The Cholas were an ancient line of rulers of South India who had a long and checkered history from 3rd century BCE to the 13th century CE. A vigorous Hindu temple movement following the Bhakti movement in the age of the Cholas saw the emergence of stone temples great and small, in almost every town and village of their extensive empire.

In the 7th and 8th centuries CE, Tamil Nadu witnessed the Hindu devotional (bhakti) movement led by Tamil Shaiva and Vaishnava saints. During this period, the Cholas who were marginalized rose up again under the leadership of Vijayalaya with their capital at Thanjavur.

Vijayalaya himself built at temple for Goddess Durga – Nishumbh Sudini – at Thanjavur. His success Aditya (871 – 907 CE) built rows of stone temples on both banks of Kaveri River.

Symbolic to Chola temple movement were the magnificent Brihadishwara Temple at Thanjavur and the Gangaikonda Cholapuram Temple (Perambalur) built respectively by Rajaraja in 1010 CE and his son Rajendra I; the Airavatesvara Temple, Darasuram (Kumbakonam) by Rajaraja II; the Kampahareswarar temple at Thirubhuvanam (Kumbakonam) by Kulottunga III and the grand expansions at the Nataraja Temple at Chidambaram and the Ranganatha (Vishnu) temple at Srirangam.
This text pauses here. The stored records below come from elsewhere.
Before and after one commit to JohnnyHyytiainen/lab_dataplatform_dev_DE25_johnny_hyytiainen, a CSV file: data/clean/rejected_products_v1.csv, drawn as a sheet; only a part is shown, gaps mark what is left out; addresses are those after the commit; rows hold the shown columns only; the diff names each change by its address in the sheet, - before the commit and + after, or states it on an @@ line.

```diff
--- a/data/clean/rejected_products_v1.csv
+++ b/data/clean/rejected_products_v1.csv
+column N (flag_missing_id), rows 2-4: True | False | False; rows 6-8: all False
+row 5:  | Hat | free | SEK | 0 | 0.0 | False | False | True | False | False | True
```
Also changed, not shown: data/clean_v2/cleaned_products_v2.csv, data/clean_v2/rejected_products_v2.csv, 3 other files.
The temple came to occupy an important place during Chola rule, not only as a center of religion but also as the hub of social, economic and cultural life in the community.

The concept of dana (charity) for temple purposes assumed greater importance and liberal land and other grants were made by the state, landed gentry, merchant guilds and the common folk.

The land grants by the state were known as the devadanas and were usually exempt from taxes.

Gradually, the temple became a large economic system, agriculture, production, employer, patron of music, dance and fine arts.